## [Exercise details]
How many of the lines in the data contain "fill"? Give only the number.

------ Data shown

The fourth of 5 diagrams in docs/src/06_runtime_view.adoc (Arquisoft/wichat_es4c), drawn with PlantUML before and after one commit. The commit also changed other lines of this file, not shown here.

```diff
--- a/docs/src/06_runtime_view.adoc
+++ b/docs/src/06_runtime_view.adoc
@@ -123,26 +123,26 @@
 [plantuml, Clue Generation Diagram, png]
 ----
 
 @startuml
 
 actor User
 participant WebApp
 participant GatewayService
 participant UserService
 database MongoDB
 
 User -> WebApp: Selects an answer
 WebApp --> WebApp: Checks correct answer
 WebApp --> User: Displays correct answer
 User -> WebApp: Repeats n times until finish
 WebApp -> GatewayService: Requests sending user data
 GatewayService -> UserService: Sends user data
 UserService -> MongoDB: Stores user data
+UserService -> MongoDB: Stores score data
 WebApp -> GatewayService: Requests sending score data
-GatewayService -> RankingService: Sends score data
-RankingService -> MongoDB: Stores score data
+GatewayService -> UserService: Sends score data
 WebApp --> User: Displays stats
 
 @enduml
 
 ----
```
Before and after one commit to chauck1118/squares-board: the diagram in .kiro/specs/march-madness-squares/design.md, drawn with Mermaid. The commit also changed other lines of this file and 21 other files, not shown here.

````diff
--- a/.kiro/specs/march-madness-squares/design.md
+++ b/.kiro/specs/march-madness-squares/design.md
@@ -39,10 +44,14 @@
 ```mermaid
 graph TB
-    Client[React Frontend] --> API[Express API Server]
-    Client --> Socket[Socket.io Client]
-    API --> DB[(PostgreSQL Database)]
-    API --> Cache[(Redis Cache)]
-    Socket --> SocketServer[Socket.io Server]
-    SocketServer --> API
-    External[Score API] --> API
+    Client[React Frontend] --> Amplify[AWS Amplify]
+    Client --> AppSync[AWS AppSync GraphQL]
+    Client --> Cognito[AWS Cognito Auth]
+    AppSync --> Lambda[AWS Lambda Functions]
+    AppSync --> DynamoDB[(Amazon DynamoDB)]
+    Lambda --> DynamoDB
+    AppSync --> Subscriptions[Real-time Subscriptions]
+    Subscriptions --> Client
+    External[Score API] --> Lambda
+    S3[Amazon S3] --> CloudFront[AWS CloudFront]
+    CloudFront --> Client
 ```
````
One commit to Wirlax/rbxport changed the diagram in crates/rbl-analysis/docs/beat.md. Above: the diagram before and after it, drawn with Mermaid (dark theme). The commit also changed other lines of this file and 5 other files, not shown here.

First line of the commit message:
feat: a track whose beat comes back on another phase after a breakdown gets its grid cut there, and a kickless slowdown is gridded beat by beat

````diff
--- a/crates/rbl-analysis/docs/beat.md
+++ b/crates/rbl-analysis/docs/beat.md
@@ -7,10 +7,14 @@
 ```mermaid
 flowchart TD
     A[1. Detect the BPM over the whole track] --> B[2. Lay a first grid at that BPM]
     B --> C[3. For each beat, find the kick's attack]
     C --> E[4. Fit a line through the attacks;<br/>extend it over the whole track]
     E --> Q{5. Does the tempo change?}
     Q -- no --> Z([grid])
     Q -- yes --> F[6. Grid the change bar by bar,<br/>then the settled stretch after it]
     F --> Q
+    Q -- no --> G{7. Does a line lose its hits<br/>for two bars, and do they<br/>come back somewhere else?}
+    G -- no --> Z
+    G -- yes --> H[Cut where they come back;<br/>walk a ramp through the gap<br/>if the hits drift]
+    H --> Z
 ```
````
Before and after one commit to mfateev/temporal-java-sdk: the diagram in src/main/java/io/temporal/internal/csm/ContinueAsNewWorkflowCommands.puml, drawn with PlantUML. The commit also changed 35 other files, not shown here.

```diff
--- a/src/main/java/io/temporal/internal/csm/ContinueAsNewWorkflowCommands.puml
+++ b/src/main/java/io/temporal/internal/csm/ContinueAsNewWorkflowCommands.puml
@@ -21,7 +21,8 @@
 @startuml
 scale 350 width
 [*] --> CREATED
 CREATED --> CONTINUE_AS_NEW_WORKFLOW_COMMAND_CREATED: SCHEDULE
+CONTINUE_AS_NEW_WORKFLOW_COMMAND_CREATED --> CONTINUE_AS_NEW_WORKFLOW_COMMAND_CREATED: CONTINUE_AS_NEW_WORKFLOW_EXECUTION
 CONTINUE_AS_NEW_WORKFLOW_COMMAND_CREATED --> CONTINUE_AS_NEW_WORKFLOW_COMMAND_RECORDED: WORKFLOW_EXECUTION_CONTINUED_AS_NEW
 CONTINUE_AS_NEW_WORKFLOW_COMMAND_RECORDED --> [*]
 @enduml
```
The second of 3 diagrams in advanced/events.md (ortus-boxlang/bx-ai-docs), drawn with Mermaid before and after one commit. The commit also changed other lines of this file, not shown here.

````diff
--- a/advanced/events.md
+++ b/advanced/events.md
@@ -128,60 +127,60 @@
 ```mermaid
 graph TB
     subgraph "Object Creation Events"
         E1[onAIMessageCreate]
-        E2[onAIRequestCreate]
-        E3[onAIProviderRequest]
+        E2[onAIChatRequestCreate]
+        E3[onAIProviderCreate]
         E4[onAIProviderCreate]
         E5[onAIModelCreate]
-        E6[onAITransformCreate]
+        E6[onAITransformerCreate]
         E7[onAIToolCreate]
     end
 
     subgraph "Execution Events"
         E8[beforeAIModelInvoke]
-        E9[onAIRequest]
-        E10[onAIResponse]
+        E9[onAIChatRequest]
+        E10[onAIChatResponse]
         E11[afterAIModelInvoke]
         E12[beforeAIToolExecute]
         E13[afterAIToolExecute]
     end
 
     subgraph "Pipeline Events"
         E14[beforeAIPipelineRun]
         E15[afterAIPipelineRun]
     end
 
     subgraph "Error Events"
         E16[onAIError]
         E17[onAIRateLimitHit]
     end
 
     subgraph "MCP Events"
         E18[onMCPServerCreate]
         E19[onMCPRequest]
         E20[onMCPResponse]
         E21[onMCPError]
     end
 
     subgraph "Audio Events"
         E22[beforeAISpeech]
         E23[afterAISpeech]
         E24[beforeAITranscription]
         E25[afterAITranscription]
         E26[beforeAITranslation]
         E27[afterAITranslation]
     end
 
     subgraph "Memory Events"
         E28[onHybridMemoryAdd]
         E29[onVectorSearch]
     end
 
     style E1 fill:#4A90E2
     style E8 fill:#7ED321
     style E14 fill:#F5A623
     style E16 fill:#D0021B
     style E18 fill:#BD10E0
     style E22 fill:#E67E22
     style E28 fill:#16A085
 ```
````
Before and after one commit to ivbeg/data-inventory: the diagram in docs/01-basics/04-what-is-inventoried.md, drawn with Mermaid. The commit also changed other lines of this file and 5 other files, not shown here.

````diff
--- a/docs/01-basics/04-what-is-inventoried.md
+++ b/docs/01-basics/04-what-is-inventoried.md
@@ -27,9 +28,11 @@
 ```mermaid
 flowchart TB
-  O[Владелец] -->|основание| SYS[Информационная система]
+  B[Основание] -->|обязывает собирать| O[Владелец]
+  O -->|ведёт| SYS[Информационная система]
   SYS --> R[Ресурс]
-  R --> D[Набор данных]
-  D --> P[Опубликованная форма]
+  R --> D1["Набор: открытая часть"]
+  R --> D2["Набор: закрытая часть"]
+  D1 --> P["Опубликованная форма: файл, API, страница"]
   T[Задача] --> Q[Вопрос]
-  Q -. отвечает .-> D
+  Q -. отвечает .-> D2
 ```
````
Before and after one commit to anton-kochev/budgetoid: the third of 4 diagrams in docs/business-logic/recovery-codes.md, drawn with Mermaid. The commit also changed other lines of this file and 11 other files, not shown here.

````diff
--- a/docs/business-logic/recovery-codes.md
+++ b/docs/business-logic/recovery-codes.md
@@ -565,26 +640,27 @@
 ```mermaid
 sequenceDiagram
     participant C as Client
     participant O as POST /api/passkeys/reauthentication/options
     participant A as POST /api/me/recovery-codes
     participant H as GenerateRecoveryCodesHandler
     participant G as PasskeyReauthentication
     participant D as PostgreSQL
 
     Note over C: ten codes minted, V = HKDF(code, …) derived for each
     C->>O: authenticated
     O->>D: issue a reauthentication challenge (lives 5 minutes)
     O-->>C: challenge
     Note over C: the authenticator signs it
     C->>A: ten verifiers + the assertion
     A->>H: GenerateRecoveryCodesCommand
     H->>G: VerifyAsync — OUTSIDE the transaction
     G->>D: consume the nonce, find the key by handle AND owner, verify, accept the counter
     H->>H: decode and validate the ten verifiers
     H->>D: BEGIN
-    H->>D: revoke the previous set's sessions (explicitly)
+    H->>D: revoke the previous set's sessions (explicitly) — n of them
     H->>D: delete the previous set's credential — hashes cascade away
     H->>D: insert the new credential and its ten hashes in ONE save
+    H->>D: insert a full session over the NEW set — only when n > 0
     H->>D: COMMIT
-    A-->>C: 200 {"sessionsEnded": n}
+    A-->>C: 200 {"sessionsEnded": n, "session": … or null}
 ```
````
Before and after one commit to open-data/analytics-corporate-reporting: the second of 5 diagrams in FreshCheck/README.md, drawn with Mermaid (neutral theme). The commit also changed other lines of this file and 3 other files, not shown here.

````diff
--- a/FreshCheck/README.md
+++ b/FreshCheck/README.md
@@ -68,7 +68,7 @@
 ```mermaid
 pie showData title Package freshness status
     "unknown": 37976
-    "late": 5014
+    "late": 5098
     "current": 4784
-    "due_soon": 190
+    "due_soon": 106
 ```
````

------------

## [Task response]
7